Former Vice-Chancellor of the University of Ghana, Legon, has in an interview with JoyNews’ Benjamin Akakpo on the AM Show, made several submissions about the government’s Free SHS flagship programme which was introduced in 2017.

He recognised that it is a futile initiative that is draining the economy.

Among the many opinions he shared, that sort to cast a slur on the credibility and sustainability of the best ever pro-poor policy, he further asserted as his remedy, “the government should let those who can afford pay and whatever they contribute will go a long way in helping those who truly need help”.

This, he believes will help curb the deficiencies associated with the programme.

Undoubtedly, everyone is subject to his or her opinion, especially within any democratic dispensation. However, arguably, there isn’t any justification when that opinion somewhat infringes on the rights of another.

Let me unequivocally interpret that, his opinion on the Free SHS programme tends to discriminate against the poor and also to a vast extent undermines the legal provision of Article 25 (1) of the 1992 Constitution of Ghana, which basically states that Education is a Right for all citizens of school age, and should be free through every appropriate means, which the Free SHS policy exemplifies that.

The idea of the Former Vice-Chancellor of UG which encapsulates that those who can afford to pay the fees of their wards should be allowed to do so only gives rise to these questions, how can we differentiate between the rich and poor? Will he pay fees when his ward is posted to a less endowed school? How will we call the policy then, partially Free? Do we have a tax policy for citizens who can pay and those who cannot?

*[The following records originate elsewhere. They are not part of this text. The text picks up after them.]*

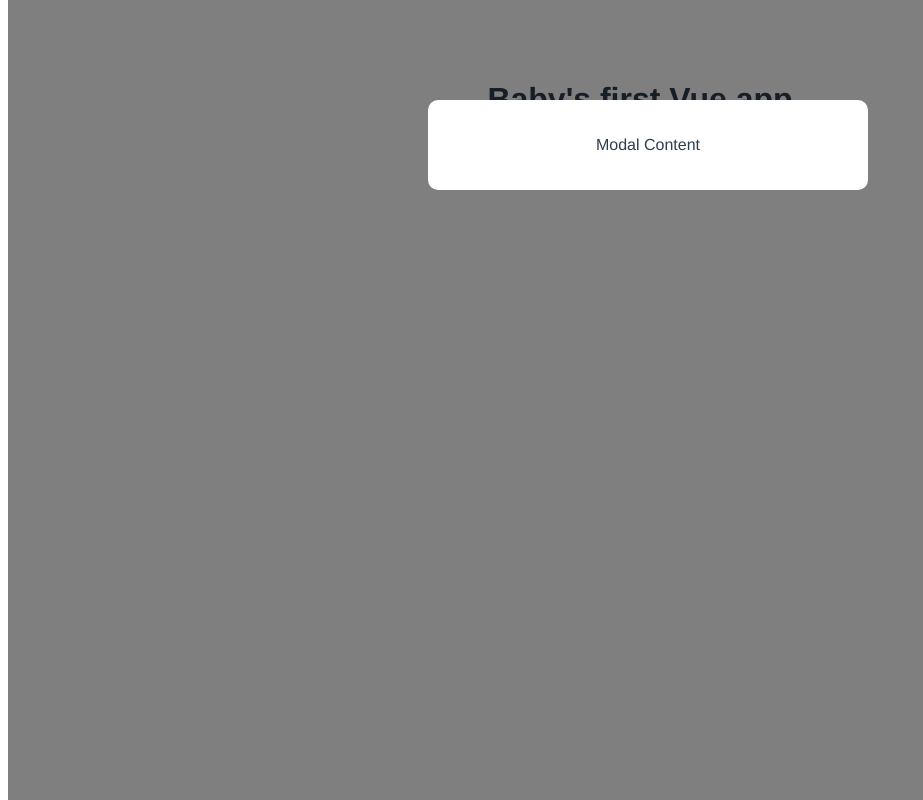
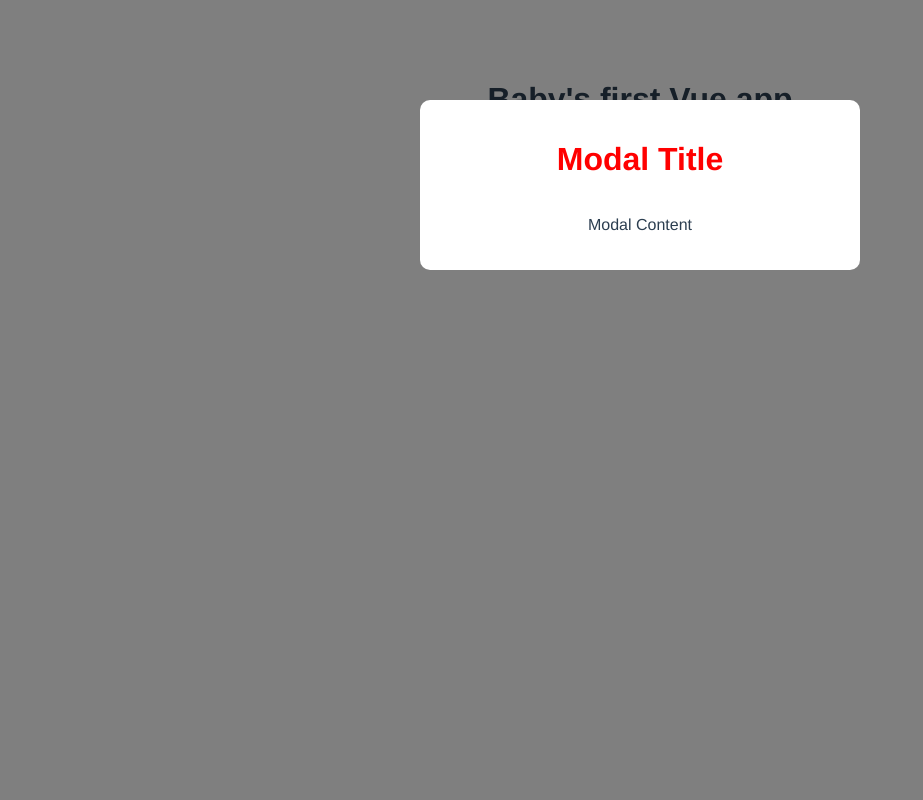
Before and after one commit to mat148/Vue3-firebase, a Vue app in the folder modal-project/: page / in a window 1280 px wide. Shown: the whole page, without its empty margins (0-923 px from the left). Built offline with nearby package versions, Linux system fonts and the light colour scheme.

Commit message:
Lesson-16: Component styles & global styles

```diff
--- /dev/null
+++ b/modal-project/src/assets/global.css
@@ -0,0 +1,3 @@
+body {
+    margin: 0;
+}
--- a/modal-project/src/components/Modal.vue
+++ b/modal-project/src/components/Modal.vue
@@ -1,24 +1,31 @@
 <template>
-    <div class="backdrop">
-        <div class="modal">
+    <div class="modal-backdrop">
+        <div class="modal-item">
+            <h1>Modal Title</h1>
             <p>Modal Content</p>
         </div>
     </div>
 </template>
 
+<!-- <style scoped> -->
 <style>
-    .modal {
+    .modal-item {
         width: 400px;
         padding: 20px;
         margin: 100px auto;
         background: white;
         border-radius: 10px;
     }
-    .backdrop {
+    .modal-backdrop {
         top: 0;
         position: fixed;
         background: rgba(0,0,0,0.5);
         width: 100%;
         height: 100%;
     }
+    .modal-item h1 {
+        color: red;
+        border: none;
+        padding: 0;
+    }
 </style>
--- a/modal-project/src/main.js
+++ b/modal-project/src/main.js
@@ -1,4 +1,5 @@
 import { createApp } from 'vue'
 import App from './App.vue'
+import './assets/global.css'
 
 createApp(App).mount('#app')
```
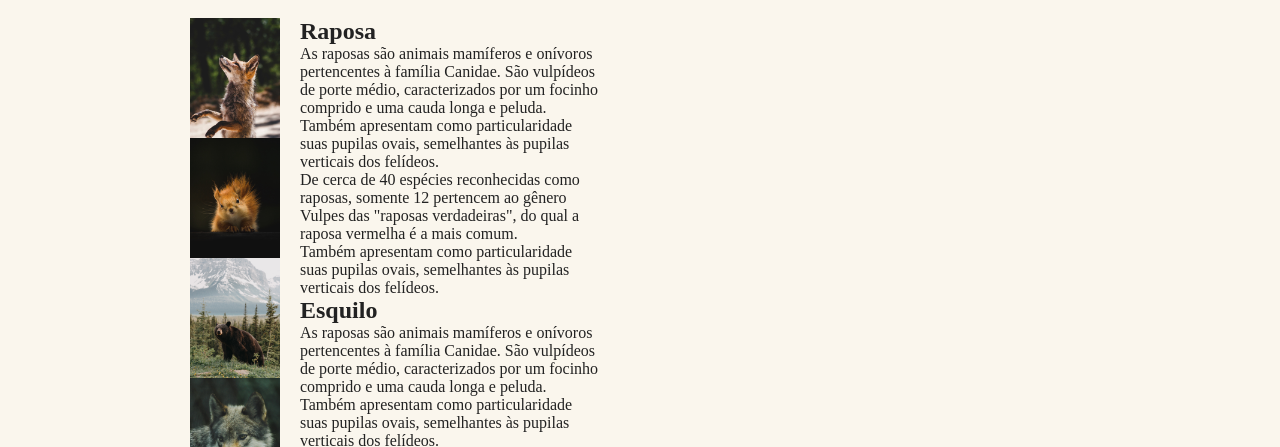
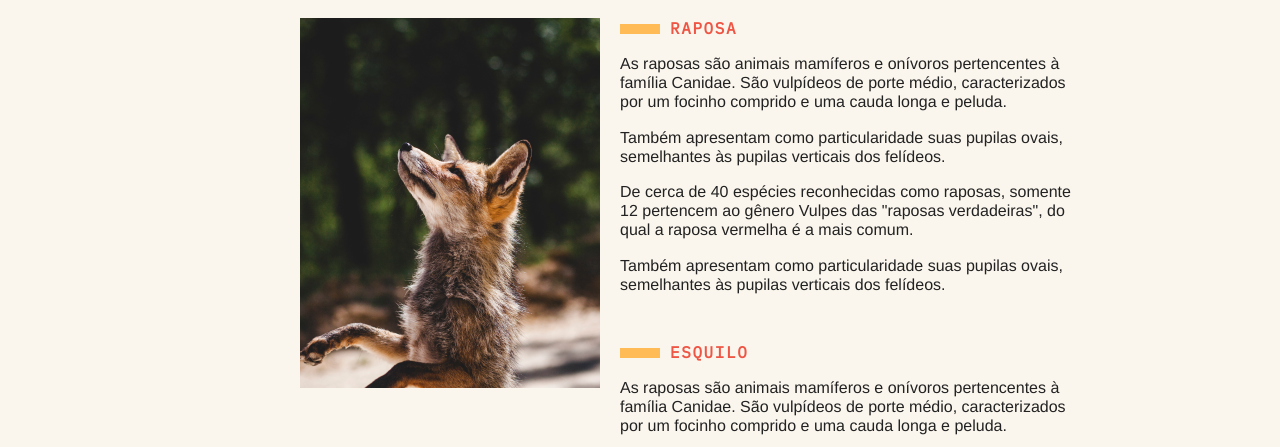
Before and after one commit to andersonwea/animais-fantasticos, a plain HTML site: page index.html in a window 1280 px wide. Shown: the part 342-789 px from the top of the page. Drawn offline with Linux system fonts and the light colour scheme.

Commit message:
estilizado a descrição e imagens dos animais

```diff
--- a/css/style.css
+++ b/css/style.css
@@ -50,3 +50,55 @@ body {
   margin-bottom: 1rem;
   grid-column: 1 / 4;
 }
+
+.animais h2 {
+  font-family: "IBM Plex Mono", monospace;
+  font-size: 1rem;
+  text-transform: uppercase;
+  letter-spacing: 0.1rem;
+  margin-bottom: 1rem;
+  color: #e54;
+}
+
+.animais h2::before {
+  content: "";
+  display: inline-block;
+  width: 40px;
+  height: 10px;
+  margin-right: 10px;
+  background: #fb5;
+}
+
+.animais p {
+  font-family: Helvetica, Arial;
+  line-height: 1.2;
+  margin-bottom: 1rem;
+}
+
+.animais-lista {
+  height: 370px;
+  overflow-y: scroll;
+  grid-column: 2;
+}
+
+.animais-lista::-webkit-scrollbar {
+  width: 18px;
+}
+
+.animais-lista::-webkit-scrollbar-thumb {
+  background: #fb5;
+  border-left: 4px solid #faf6ed;
+  border-right: 4px solid #faf6ed;
+}
+
+.animais-lista::-webkit-scrollbar-track {
+  background: #faf6ed;
+}
+
+.animais-descricao {
+  grid-column: 3;
+}
+
+.animais-descricao section {
+  margin-bottom: 3rem;
+}
--- a/index.html
+++ b/index.html
@@ -29,7 +29,7 @@
 
   <section class="grid-section animais" id="animais">
     <h1 class="titulo">Animais Fantásticos</h1>
-    <ul>
+    <ul class="animais-lista">
       <li><img src="./img/imagem1.jpg" alt="imagem de uma raposa"></li>
       <li><img src="./img/imagem2.jpg" alt="imagem de uma esquilo"></li>
       <li><img src="./img/imagem3.jpg" alt="imagem de uma urso"></li>
```
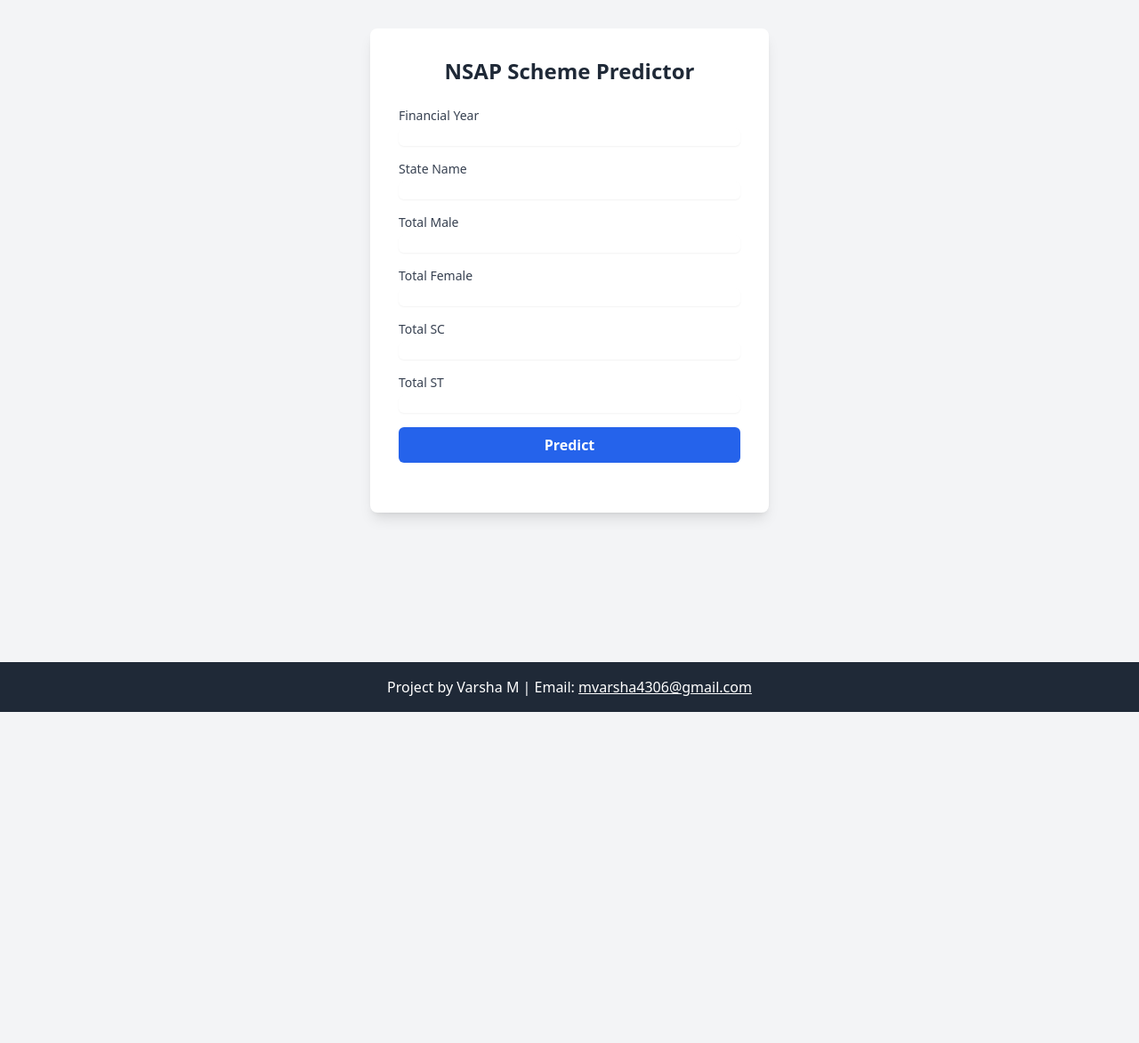
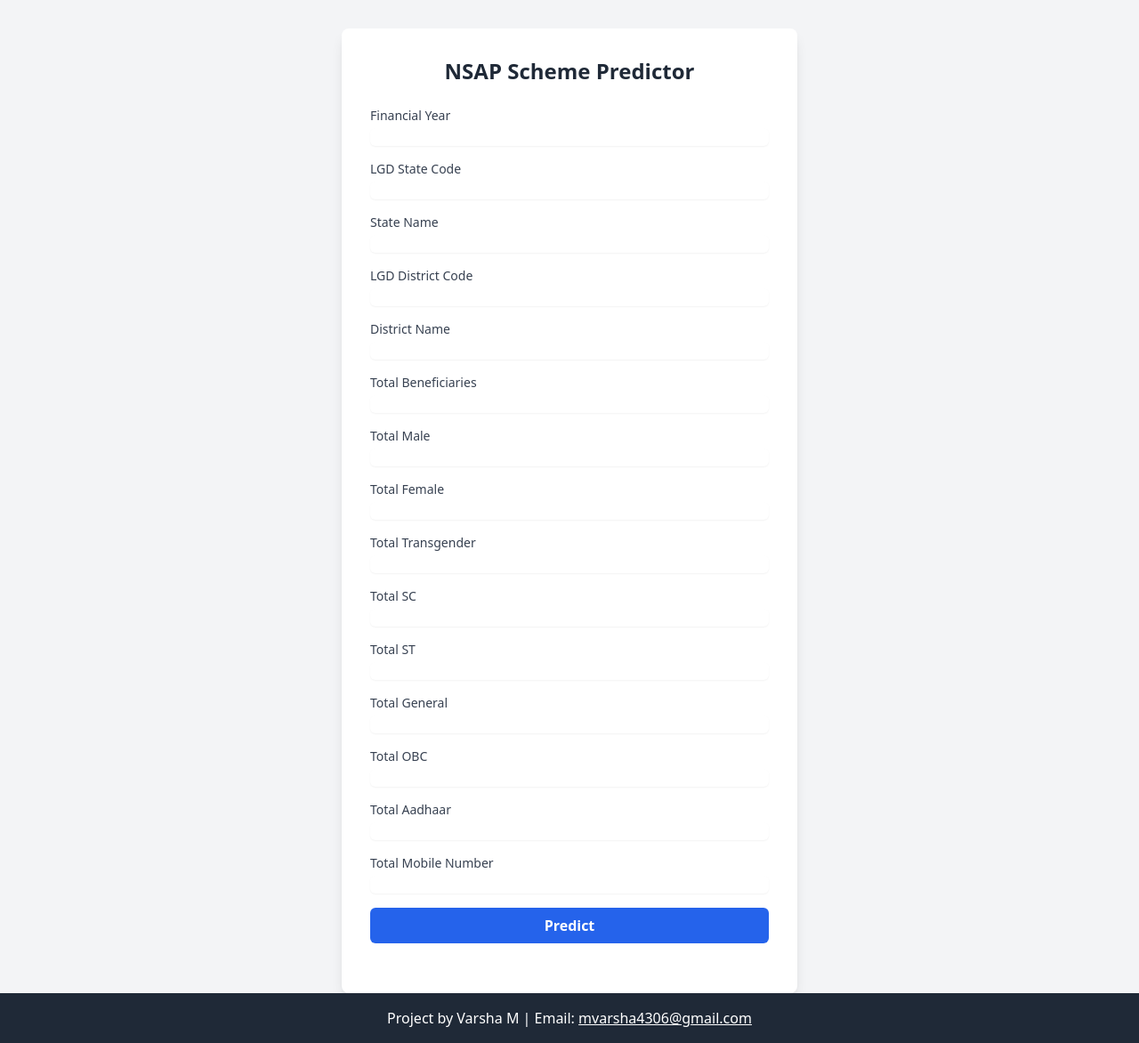
Before and after one commit to Varshaisnice/IBM-Skills-Lab-Project-for-NSAP-Scheme-Predictor-Problem-statement-34, a Flask app: page / in a window 1280 px wide. Shown: the whole page at 89% size. Before the commit the page ends 800 px from the top, so only its background shows below. Run offline with Flask 3, Linux system fonts and the light colour scheme; parts of the project's set-up code (start-up, migrations or seed data) failed here and were passed over; some libraries are stand-ins or nearby versions.

Commit message:
Update index.html

```diff
--- a/templates/index.html
+++ b/templates/index.html
@@ -7,7 +7,7 @@
   <script src="https://cdn.tailwindcss.com"></script>
 </head>
 <body class="bg-gray-100 min-h-screen flex flex-col items-center justify-between">
-  <div class="bg-white p-8 rounded-lg shadow-lg w-full max-w-md mt-8">
+  <div class="bg-white p-8 rounded-lg shadow-lg w-full max-w-lg mt-8">
     <h1 class="text-2xl font-bold text-gray-800 mb-6 text-center">NSAP Scheme Predictor</h1>
 
     <form id="predict-form" class="space-y-4">
@@ -15,38 +15,72 @@
         <label class="block text-sm font-medium text-gray-700">Financial Year</label>
         <input type="text" name="finyear" class="mt-1 block w-full rounded-md border-gray-300 shadow-sm focus:border-blue-500 focus:ring-blue-500 sm:text-sm" required>
       </div>
-
+      <div>
+        <label class="block text-sm font-medium text-gray-700">LGD State Code</label>
+        <input type="text" name="lgdstatecode" class="mt-1 block w-full rounded-md border-gray-300 shadow-sm focus:border-blue-500 focus:ring-blue-500 sm:text-sm" required>
+      </div>
       <div>
         <label class="block text-sm font-medium text-gray-700">State Name</label>
         <input type="text" name="statename" class="mt-1 block w-full rounded-md border-gray-300 shadow-sm focus:border-blue-500 focus:ring-blue-500 sm:text-sm" required>
       </div>
-
+      <div>
+        <label class="block text-sm font-medium text-gray-700">LGD District Code</label>
+        <input type="text" name="lgddistrictcode" class="mt-1 block w-full rounded-md border-gray-300 shadow-sm focus:border-blue-500 focus:ring-blue-500 sm:text-sm" required>
+      </div>
+      <div>
+        <label class="block text-sm font-medium text-gray-700">District Name</label>
+        <input type="text" name="districtname" class="mt-1 block w-full rounded-md border-gray-300 shadow-sm focus:border-blue-500 focus:ring-blue-500 sm:text-sm" required>
+      </div>
+      <div>
+        <label class="block text-sm font-medium text-gray-700">Total Beneficiaries</label>
+        <input type="number" name="totalbeneficiaries" class="mt-1 block w-full rounded-md border-gray-300 shadow-sm focus:border-blue-500 focus:ring-blue-500 sm:text-sm" required>
+      </div>
       <div>
         <label class="block text-sm font-medium text-gray-700">Total Male</label>
         <input type="number" name="totalmale" class="mt-1 block w-full rounded-md border-gray-300 shadow-sm focus:border-blue-500 focus:ring-blue-500 sm:text-sm" required>
       </div>
-
       <div>
         <label class="block text-sm font-medium text-gray-700">Total Female</label>
         <input type="number" name="totalfemale" class="mt-1 block w-full rounded-md border-gray-300 shadow-sm focus:border-blue-500 focus:ring-blue-500 sm:text-sm" required>
       </div>
-
+      <div>
+        <label class="block text-sm font-medium text-gray-700">Total Transgender</label>
+        <input type="number" name="totaltransgender" class="mt-1 block w-full rounded-md border-gray-300 shadow-sm focus:border-blue-500 focus:ring-blue-500 sm:text-sm" required>
+      </div>
       <div>
         <label class="block text-sm font-medium text-gray-700">Total SC</label>
         <input type="number" name="totalsc" class="mt-1 block w-full rounded-md border-gray-300 shadow-sm focus:border-blue-500 focus:ring-blue-500 sm:text-sm" required>
       </div>
-
       <div>
         <label class="block text-sm font-medium text-gray-700">Total ST</label>
         <input type="number" name="totalst" class="mt-1 block w-full rounded-md border-gray-300 shadow-sm focus:border-blue-500 focus:ring-blue-500 sm:text-sm" required>
       </div>
-
+      <div>
+        <label class="block text-sm font-medium text-gray-700">Total General</label>
+        <input type="number" name="totalgen" class="mt-1 block w-full rounded-md border-gray-300 shadow-sm focus:border-blue-500 focus:ring-blue-500 sm:text-sm" required>
+      </div>
+      <div>
+        <label class="block text-sm font-medium text-gray-700">Total OBC</label>
+        <input type="number" name="totalobc" class="mt-1 block w-full rounded-md border-gray-300 shadow-sm focus:border-blue-500 focus:ring-blue-500 sm:text-sm" required>
+      </div>
+      <div>
+        <label class="block text-sm font-medium text-gray-700">Total Aadhaar</label>
+        <input type="number" name="totalaadhaar" class="mt-1 block w-full rounded-md border-gray-300 shadow-sm focus:border-blue-500 focus:ring-blue-500 sm:text-sm" required>
+      </div>
+      <div>
+        <label class="block text-sm font-medium text-gray-700">Total Mobile Number</label>
+        <input type="number" name="totalmobilenumber" class="mt-1 block w-full rounded-md border-gray-300 shadow-sm focus:border-blue-500 focus:ring-blue-500 sm:text-sm" required>
+      </div>
       <button type="submit" class="w-full bg-blue-600 text-white font-semibold py-2 px-4 rounded-md hover:bg-blue-700 focus:outline-none focus:ring-2 focus:ring-blue-500 focus:ring-offset-2">
         Predict
       </button>
     </form>
 
-    <h2 id="result" class="mt-6 text-lg font-medium text-gray-800 text-center"></h2>
+    <div id="result" class="mt-6 text-lg font-medium text-gray-800">
+      <p id="scheme" class="text-center"></p>
+      <p id="confidence" class="text-center"></p>
+      <p id="eligibility" class="text-center"></p>
+    </div>
   </div>
 
   <footer class="bg-gray-800 text-white text-center py-4 w-full">
@@ -72,10 +106,20 @@
       })
       .then(res => res.json())
       .then(data => {
-        document.getElementById("result").textContent = "Predicted Scheme: " + data.scheme;
+        if (data.error) {
+          document.getElementById("scheme").textContent = `Error: ${data.error}`;
+          document.getElementById("confidence").textContent = "";
+          document.getElementById("eligibility").textContent = "";
+        } else {
+          document.getElementById("scheme").textContent = `Predicted Scheme: ${data.scheme}`;
+          document.getElementById("confidence").textContent = `Confidence Score: ${data.confidence_score}`;
+          document.getElementById("eligibility").textContent = `Eligibility Criteria: ${data.eligibility_criteria}`;
+        }
       })
       .catch(error => {
-        document.getElementById("result").textContent = "Error: Unable to fetch prediction";
+        document.getElementById("scheme").textContent = "Error: Unable to fetch prediction";
+        document.getElementById("confidence").textContent = "";
+        document.getElementById("eligibility").textContent = "";
       });
     });
   </script>
```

Interestingly, one could discern from all angles that the questions raised aren’t answerable to satisfy any outlook. It only has the tendency to establish a discriminatory education system. A system that considers only the wealthy.

Not only does Free SHS takes care of the financial aspect of citizens, but also about creating a favourable environment for learning. If students are categorised as those who can afford their fees and those who can’t afford them, it will only give room for discrimination.

Moreover, those who can afford will somewhat not accept to be treated the same as those who can’t afford it. Why should we create such a system? Is that not discrimination against the perceived marginalised in our society? And, if we do not consider that, the only thing left is for us to cancel the policy which isn’t possible.

It is worth mentioning that the Free SHS Policy, since its inception has proven to be a life-changing initiative for people from all walks of life, even the wealthiest of them. It has served as a dream come true for many children in Ghana, especially, those needy but brilliant students from the rural areas who wanted to attend distinguished Senior High Schools.

That notwithstanding, there were BECE graduates who were solely interested in utilising their God-given talent and hence, were endeavouring to attend TVET Schools. Such schools were problematic to access because of their financial constraint since it involves the acquisition of many practical tools and equipment to assist with their training and skills development.

This is now a thing of the past, as TVET, as part of the Free SHS Policy, has been made Free to all qualified persons. In achieving the government’s industrialisation agenda, and empowering the youth to be entrepreneurs to solve the unemployment problems, TVET is a vital engine to curb the situation as such. But, I suppose asking the respected Professor, should Free TVET also consider his idea of the rich and poor?

We can’t argue his stance that the policy is enduring some challenges and therefore should be reviewed in its current form but what we won’t accept is for him to contend that the Free SHS initiative isn’t realising its purpose and with that, it is having dire consequences on the economy of the country and for that matter, those who can afford should be allowed as to do as such.

The NPP government promised “Free SHS” for all citizens without any conditions and we’ve been committed to the good people of Ghana in that regard. We have employed deserving strategic measures to ensure its smooth running and sustainability as exhibited for the past five years.

In the voice of those who couldn’t pursue Senior High School education because of finances and those who have been able to access it because of Free SHS, the former vice-chancellor should be made conscious of the fact, that if he can’t give plausible alternatives, at least, he shouldn’t call for any measure that will deny many people the opportunity to have higher education.

The Free SHS Policy by the Nana Addo Dankwa Akufo-Addo government was successfully implemented under the leadership of the former education minister, Dr. Matthew Opoku Prempeh,  and now in the hands of the Sector Minister, Dr. Yaw Osei Adutwum, has come to stay and surges on strongly.


Yaw Opoku Mensah is the Deputy PRO at the Ministry of Education.